I Baked Him A Cake Review
by Marissa Pona (Momma Ghoul)
I Baked Him A Cake Trusts Its Audience to Weave their own Tale
I Baked Him A Cake is a 5-minute horror short directed by Vanessa Ionta Wright and written and produced by Samantha Kolesnik. The film stars Fleece as Mother and Lillian Gray as her daughter, Lenora. The two female stars do an excellent job of being void in all of the best ways. Their performances make us afraid- afraid for them and afraid of them all at the same time. And the best part is we never really understand why. Gray steals the show as Lenora, slowly traversing the horrors around her with a composure that chills to the core. The story is adapted from a short story by Kolesnik, which follows a mother and daughter as they tidy up and prepare for a birthday. In this case, minimalism does everything it should. The film uses tiny yet crucial details to piece together the plot. It requires a few viewings to get all of the minutiae on display. The dialogue, sparse and very open-ended, is done well. Any violence is only hinted at, and the little gore used in this film is meaningful. It is not so much about shocking us with blood, but, rather, shocking us with a young girls’ reaction, or lack thereof.

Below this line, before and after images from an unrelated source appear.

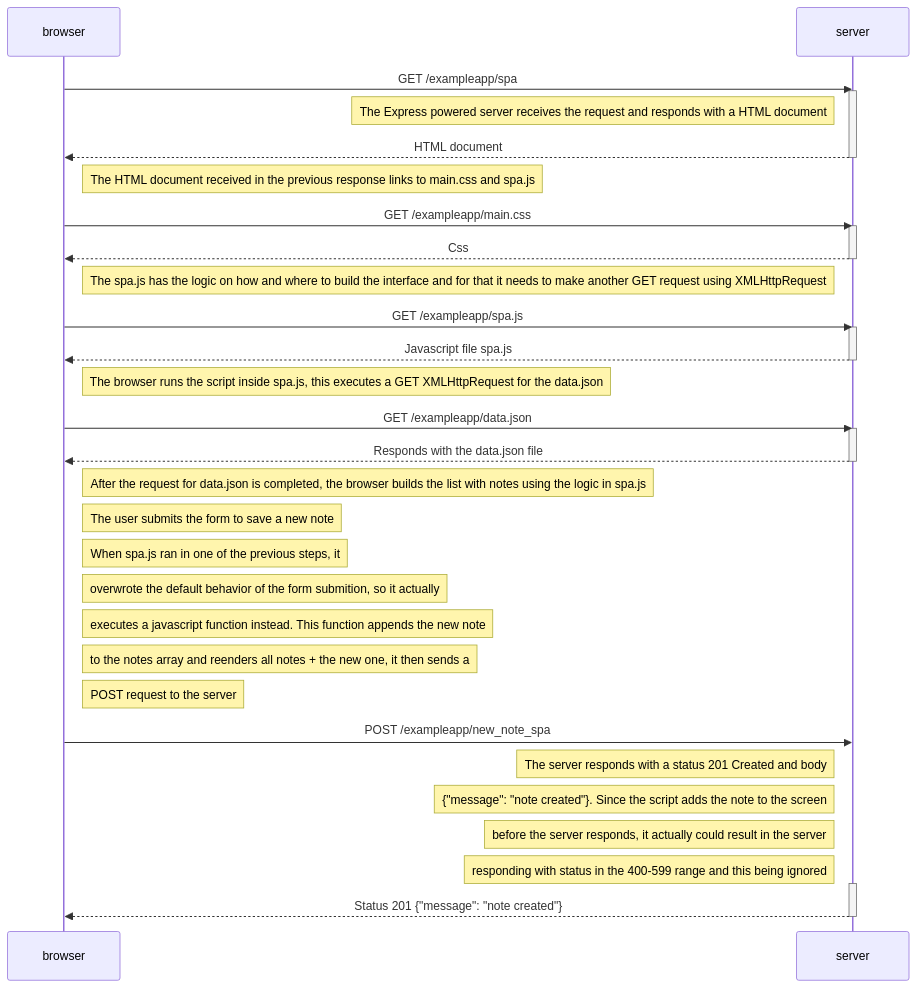
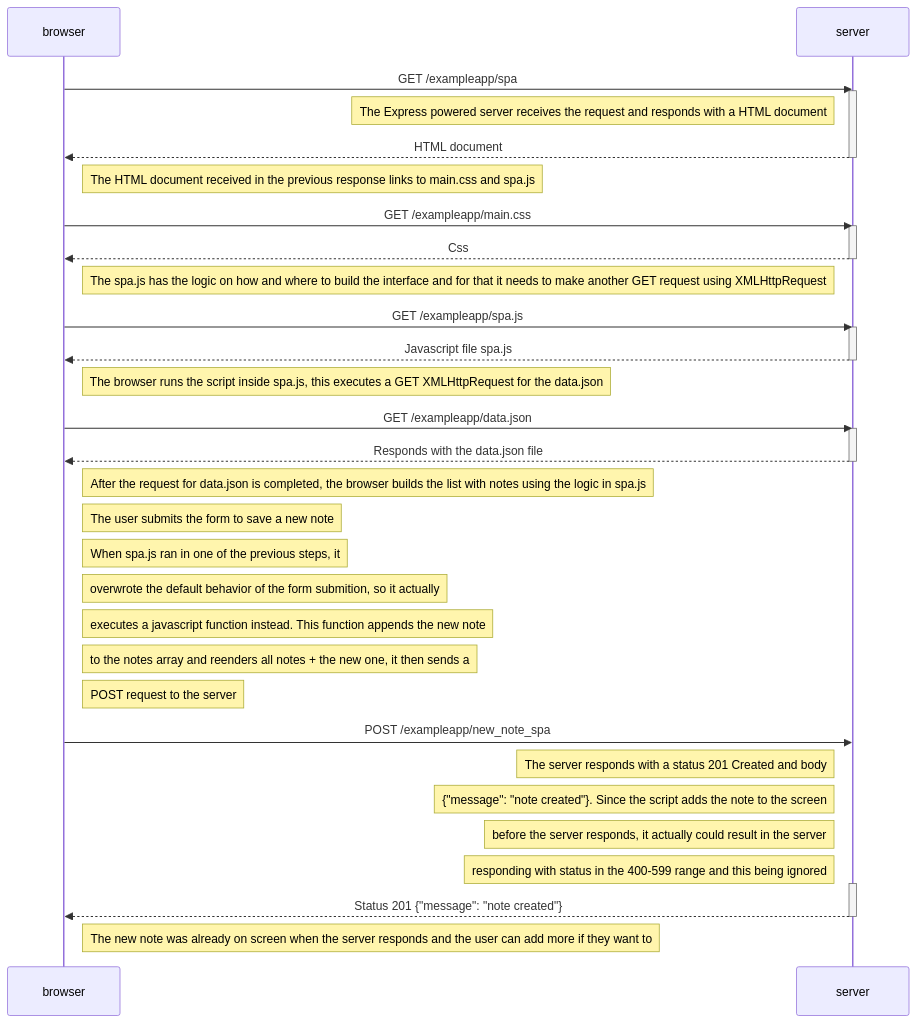
One commit to duartqx/helsinki changed the diagram in fullstack/part0/0-6.md. Above: the diagram before and after it, drawn with Mermaid.

Commit message:
fullstack 0-6

````diff
--- a/fullstack/part0/0-6.md
+++ b/fullstack/part0/0-6.md
@@ -9,50 +9,51 @@
 ```mermaid
 sequenceDiagram
     participant browser
     participant server
 
     browser->>server: GET /exampleapp/spa
 
     activate server
     Note left of server: The Express powered server receives the request and responds with a HTML document
     server-->>browser: HTML document
     deactivate server
 
     Note right of browser: The HTML document received in the previous response links to main.css and spa.js
     browser->>server: GET /exampleapp/main.css
     activate server
     server-->>browser: Css
     deactivate server
 
     Note right of browser: The spa.js has the logic on how and where to build the interface and for that it needs to make another GET request using XMLHttpRequest
     browser->>server: GET /exampleapp/spa.js
     activate server
     server-->>browser: Javascript file spa.js
     deactivate server
 
     Note right of browser: The browser runs the script inside spa.js, this executes a GET XMLHttpRequest for the data.json
     browser->>server: GET /exampleapp/data.json
     activate server
     server-->>browser: Responds with the data.json file
     deactivate server
 
     Note right of browser: After the request for data.json is completed, the browser builds the list with notes using the logic in spa.js
 
     Note right of browser: The user submits the form to save a new note
 
     Note right of browser: When spa.js ran in one of the previous steps, it
     Note right of browser: overwrote the default behavior of the form submition, so it actually
     Note right of browser: executes a javascript function instead. This function appends the new note
     Note right of browser: to the notes array and reenders all notes + the new one, it then sends a
     Note right of browser: POST request to the server
 
     browser->>server: POST /exampleapp/new_note_spa
     Note left of server: The server responds with a status 201 Created and body
     Note left of server: {"message": "note created"}. Since the script adds the note to the screen
     Note left of server: before the server responds, it actually could result in the server
     Note left of server: responding with status in the 400-599 range and this being ignored
     activate server
     server-->>browser: Status 201 {"message": "note created"}
     deactivate server
 
+    Note right of browser: The new note was already on screen when the server responds and the user can add more if they want to
 ```
````
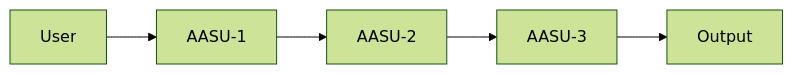
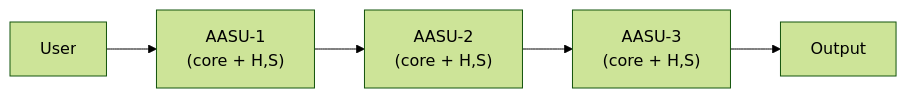
The third of 5 diagrams in docs/whitepapers/AASU_White_Paper_Publish_Ready_v1_2.md (SAISec/AASU), drawn with Mermaid (forest theme) before and after one commit. The commit also changed other lines of this file and 20 other files, not shown here.

````diff
--- a/docs/whitepapers/AASU_White_Paper_Publish_Ready_v1_2.md
+++ b/docs/whitepapers/AASU_White_Paper_Publish_Ready_v1_2.md
@@ -87,7 +89,7 @@
 ``` mermaid
 flowchart LR
-    User --> A1[AASU-1]
-    A1 --> A2[AASU-2]
-    A2 --> A3[AASU-3]
+    User --> A1["AASU-1<br/>(core + H,S)"]
+    A1 --> A2["AASU-2<br/>(core + H,S)"]
+    A2 --> A3["AASU-3<br/>(core + H,S)"]
     A3 --> Output
 ```
````
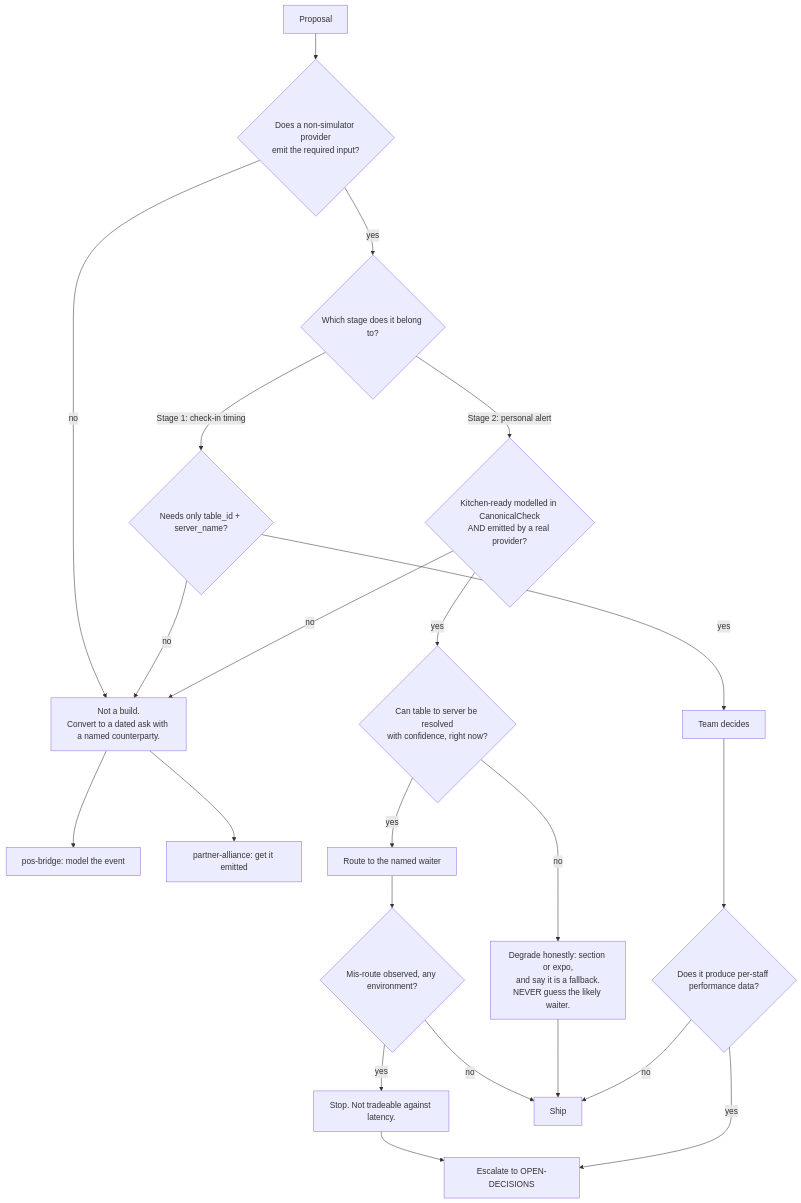
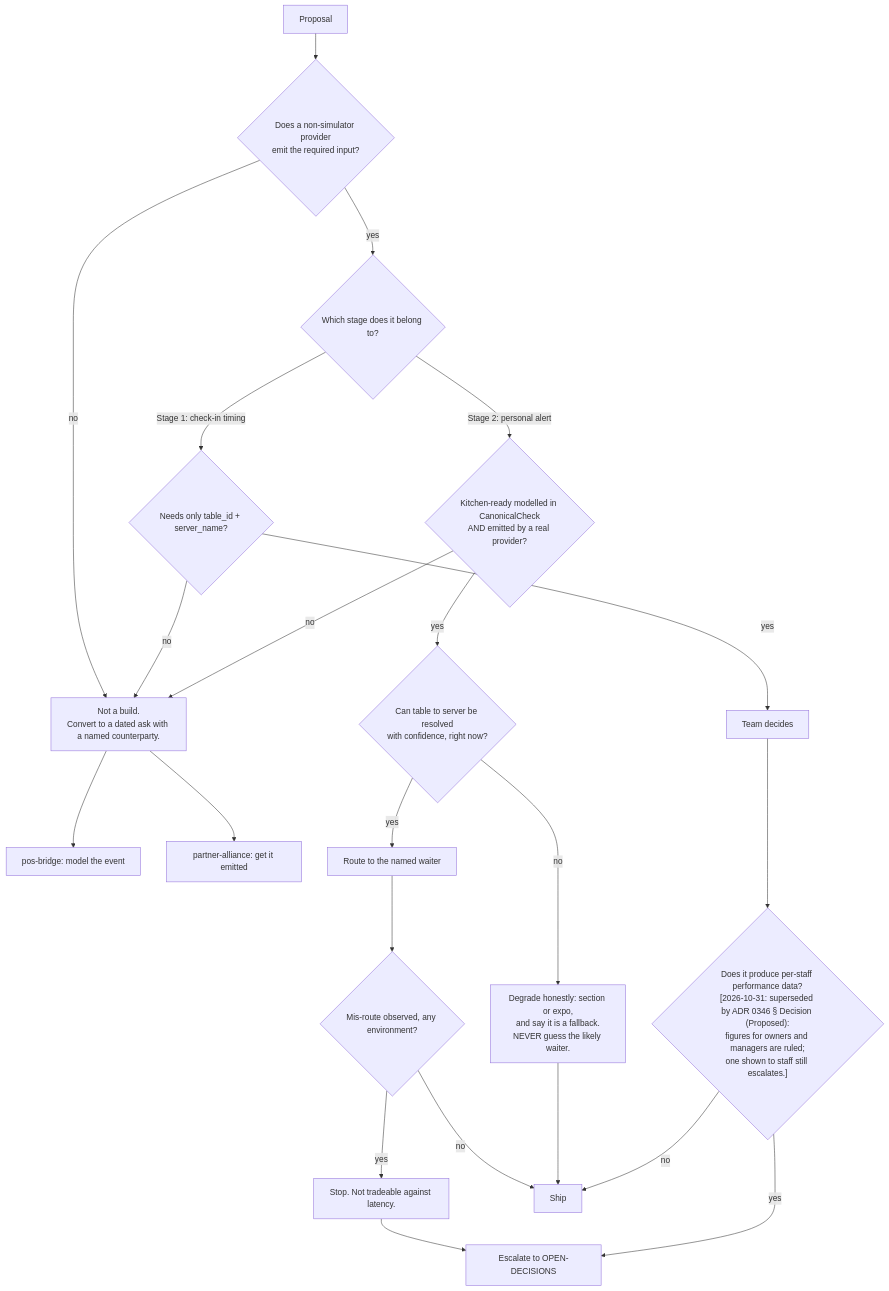
One commit to aldemirkonuk/RestaurantAIAutomation changed the diagram in .planning/01-org/product/product-vision/teams/service-floor/service-floor-directive.md. Above: the diagram before and after it, drawn with Mermaid. The commit also changed other lines of this file and 3 other files, not shown here.

First line of the commit message:
docs: ADR 0345 part 2 of 3; bracket the service-floor charter, directive and agenda

````diff
--- a/.planning/01-org/product/product-vision/teams/service-floor/service-floor-directive.md
+++ b/.planning/01-org/product/product-vision/teams/service-floor/service-floor-directive.md
@@ -20,29 +20,29 @@
 ```mermaid
 graph TD
   A[Proposal] --> B{Does a non-simulator provider<br/>emit the required input?}
   B -->|no| C[Not a build.<br/>Convert to a dated ask with a named counterparty.]
   C --> C1[pos-bridge: model the event]
   C --> C2[partner-alliance: get it emitted]
   B -->|yes| D{Which stage does it belong to?}
 
   D -->|Stage 1: check-in timing| E{Needs only table_id + server_name?}
   E -->|yes| F[Team decides]
   E -->|no| C
 
   D -->|Stage 2: personal alert| G{Kitchen-ready modelled in CanonicalCheck<br/>AND emitted by a real provider?}
   G -->|no| C
   G -->|yes| H{Can table to server be resolved<br/>with confidence, right now?}
 
   H -->|yes| I[Route to the named waiter]
   H -->|no| J[Degrade honestly: section or expo,<br/>and say it is a fallback.<br/>NEVER guess the likely waiter.]
 
   I --> K{Mis-route observed, any environment?}
   K -->|yes| L[Stop. Not tradeable against latency.]
   K -->|no| M[Ship]
   J --> M
 
   L --> N[Escalate to OPEN-DECISIONS]
-  F --> O{Does it produce per-staff performance data?}
+  F --> O{"Does it produce per-staff performance data?<br/>[2026-10-31: superseded by ADR 0346 § Decision (Proposed):<br/>figures for owners and managers are ruled;<br/>one shown to staff still escalates.]"}
   O -->|yes| N
   O -->|no| M
 ```
````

The film has a few feminist nods, and these only serve to further empower the film’s raw emotional intensity. Blood is chocked up to menstruation, mom dons no makeup or elaborate hairstyles, and both girls dress androgynously. All of this not only ups the ante on the gritty realism of the film but also serves as a refreshingly different gaze. Also, the opening is a nod to gender politics in horror. We see a partial face and button-down shirt holding a heavy piece of equipment. Even the most socially conscientious horror movie goer will make some faulty assumptions here, only to be forced to acknowledge these errors shortly thereafter. For such a short film to pull such a thought-provoking little bait and switch is impressive.
One of the few criticisms I have repeatedly heard about this film is that it is too ambiguous. Like any short film, time is a real constrictor. Like a breath of fresh air in a current world of backstories galore, the film resists the temptation to over explain things. And it’s a good thing because too much detail would have erased the complexity of the film and stripped the film of its emotional punch. This frees the film to focus on the atmospheric and haunting tone. Cake takes its time to create horror through long and affective shots, never feeling the rush that so many shorts fall victim to. It haunts with the juxtaposition of horrific deeds with mundane, innocent ones. And these types of horror don’t end when the film does.
Yes, details are missing, but as the viewer, you have to be willing to think and work, for this one. The filmmakers create an immediate level of trust between themselves and the audience. And these ladies know their audience. They trust us to imagine the best, or worst, when filling in said blanks. Cake bets on careful details and the savvy of the audience. And that bet pays off.
Marissa Pona is an English teacher, writer, graduate student, full-time mom and wife, and proud New Jersian. She writes for the Jersey Ghouls podcast and blog. She enjoys all things horror, listening to podcasts, feminist rantings, the shore, and snuggling with her co-hosts.